A motor home was found parked in front of an AT&T transmission building around 5:30am by Metro Nashville Police Department officers while responding to a call.
At a news conference on Friday, Metro Nashville Police Chief John Drake said that a recorded message that indicated a bomb would explode in 15 minutes was heard coming from the RV.
“There were a number of people who did evacuate and then we know of some people, it didn’t go off when the message said it would and so people started coming back in, and then it went off,” said Nashville Vice Mayor Jim Shulman.
Police spokesperson Don Aaron said that the RV exploded at 6:30 am, while the bomb squad was en route.
Prior to the explosion, officers had gone door-to-door to inform residents of the situation.
“We think lives were saved by those officers doing just that,” Aaron said.
The force of the explosion knocked down one officer, and caused hearing loss in another.
Federal law enforcement sources said that there were no known credible threats in the Nashville area that would have signaled the explosion.
Another source said that the authorities are not aware of any increased chatter by known extremist groups.
It is still unclear if a person was inside the RV when it exploded, and FBI is taking lead on the investigation.
“Acting Attorney General Jeff Rosen was briefed on the incident early this morning and directed that all DOJ resources be made available to assist in the investigation,” a Justice Department spokesman said in a statement.

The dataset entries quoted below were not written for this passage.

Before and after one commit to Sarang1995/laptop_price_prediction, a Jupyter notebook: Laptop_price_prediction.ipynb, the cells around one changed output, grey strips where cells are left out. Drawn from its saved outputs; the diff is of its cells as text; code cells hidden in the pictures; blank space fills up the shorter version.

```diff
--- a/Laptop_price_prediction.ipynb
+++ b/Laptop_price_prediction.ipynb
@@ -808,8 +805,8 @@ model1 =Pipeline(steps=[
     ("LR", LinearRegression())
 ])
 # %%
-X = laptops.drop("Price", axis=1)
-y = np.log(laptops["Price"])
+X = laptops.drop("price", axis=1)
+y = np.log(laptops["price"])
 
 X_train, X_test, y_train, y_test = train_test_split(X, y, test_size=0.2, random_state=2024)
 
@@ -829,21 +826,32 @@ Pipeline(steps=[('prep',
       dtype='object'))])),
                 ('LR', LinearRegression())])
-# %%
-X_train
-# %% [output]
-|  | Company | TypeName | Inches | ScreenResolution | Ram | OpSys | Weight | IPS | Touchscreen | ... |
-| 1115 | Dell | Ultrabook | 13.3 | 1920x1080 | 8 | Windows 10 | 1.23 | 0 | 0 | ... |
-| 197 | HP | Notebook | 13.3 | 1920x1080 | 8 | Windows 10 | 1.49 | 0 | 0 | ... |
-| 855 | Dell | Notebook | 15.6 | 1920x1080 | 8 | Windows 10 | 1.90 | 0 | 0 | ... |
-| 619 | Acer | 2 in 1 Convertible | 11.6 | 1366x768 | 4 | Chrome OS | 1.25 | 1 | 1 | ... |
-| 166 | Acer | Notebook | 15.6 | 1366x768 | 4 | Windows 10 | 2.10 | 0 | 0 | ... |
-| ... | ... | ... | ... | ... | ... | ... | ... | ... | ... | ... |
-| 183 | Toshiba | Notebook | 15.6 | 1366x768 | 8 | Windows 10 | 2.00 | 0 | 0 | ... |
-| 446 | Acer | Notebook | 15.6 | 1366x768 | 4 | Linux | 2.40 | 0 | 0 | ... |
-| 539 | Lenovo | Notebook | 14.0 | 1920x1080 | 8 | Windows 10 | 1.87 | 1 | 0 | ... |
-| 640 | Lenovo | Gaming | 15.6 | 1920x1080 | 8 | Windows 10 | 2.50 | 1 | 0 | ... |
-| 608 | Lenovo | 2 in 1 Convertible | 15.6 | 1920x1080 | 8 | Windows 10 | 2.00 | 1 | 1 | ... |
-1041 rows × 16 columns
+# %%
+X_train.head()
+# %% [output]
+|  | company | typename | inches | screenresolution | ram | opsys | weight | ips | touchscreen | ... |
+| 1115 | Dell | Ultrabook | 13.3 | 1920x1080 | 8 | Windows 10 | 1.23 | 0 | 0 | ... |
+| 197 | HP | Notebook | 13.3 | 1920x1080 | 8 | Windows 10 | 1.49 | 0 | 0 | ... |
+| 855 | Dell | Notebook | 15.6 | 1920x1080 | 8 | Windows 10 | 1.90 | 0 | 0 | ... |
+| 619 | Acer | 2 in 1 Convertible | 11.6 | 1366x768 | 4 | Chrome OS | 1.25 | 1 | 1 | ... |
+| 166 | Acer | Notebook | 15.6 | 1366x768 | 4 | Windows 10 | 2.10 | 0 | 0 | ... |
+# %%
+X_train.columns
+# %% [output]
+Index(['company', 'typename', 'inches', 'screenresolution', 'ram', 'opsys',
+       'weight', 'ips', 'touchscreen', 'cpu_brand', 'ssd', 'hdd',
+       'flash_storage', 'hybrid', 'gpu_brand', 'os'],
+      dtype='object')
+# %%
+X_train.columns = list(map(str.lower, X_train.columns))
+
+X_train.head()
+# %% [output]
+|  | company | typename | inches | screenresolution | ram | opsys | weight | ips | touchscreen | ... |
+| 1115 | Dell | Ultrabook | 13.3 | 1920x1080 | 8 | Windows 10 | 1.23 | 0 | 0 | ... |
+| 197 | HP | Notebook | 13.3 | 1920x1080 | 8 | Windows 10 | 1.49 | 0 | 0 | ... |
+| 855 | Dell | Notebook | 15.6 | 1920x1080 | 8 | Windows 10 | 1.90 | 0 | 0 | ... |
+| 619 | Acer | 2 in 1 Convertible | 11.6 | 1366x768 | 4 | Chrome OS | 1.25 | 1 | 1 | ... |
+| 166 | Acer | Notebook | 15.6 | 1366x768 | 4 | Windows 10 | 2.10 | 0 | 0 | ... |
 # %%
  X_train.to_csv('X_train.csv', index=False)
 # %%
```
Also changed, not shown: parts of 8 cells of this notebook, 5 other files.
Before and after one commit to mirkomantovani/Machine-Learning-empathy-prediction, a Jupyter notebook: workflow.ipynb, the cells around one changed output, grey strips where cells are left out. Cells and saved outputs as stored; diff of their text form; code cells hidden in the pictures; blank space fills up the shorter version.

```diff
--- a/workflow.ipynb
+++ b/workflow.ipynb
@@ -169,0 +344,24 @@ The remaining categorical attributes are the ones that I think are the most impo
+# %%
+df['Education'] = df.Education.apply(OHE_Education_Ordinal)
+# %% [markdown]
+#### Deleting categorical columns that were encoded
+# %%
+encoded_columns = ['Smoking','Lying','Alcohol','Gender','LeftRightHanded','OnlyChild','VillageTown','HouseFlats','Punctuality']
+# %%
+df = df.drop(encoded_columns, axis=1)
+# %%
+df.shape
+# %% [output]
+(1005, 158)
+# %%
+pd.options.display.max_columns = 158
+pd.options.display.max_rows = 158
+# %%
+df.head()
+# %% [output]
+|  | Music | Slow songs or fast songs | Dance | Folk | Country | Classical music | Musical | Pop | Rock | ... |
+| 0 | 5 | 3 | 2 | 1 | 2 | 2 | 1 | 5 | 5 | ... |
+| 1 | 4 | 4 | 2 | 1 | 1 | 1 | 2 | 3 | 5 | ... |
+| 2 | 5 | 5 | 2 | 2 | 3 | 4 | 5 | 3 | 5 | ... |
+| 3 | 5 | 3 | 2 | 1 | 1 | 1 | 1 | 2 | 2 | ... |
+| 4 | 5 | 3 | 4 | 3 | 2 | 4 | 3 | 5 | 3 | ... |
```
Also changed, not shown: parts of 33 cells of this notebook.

Tennessee Governor Bill Lee tweeted that the state would “supply all the resources needed” to help determine the cause of the explosion.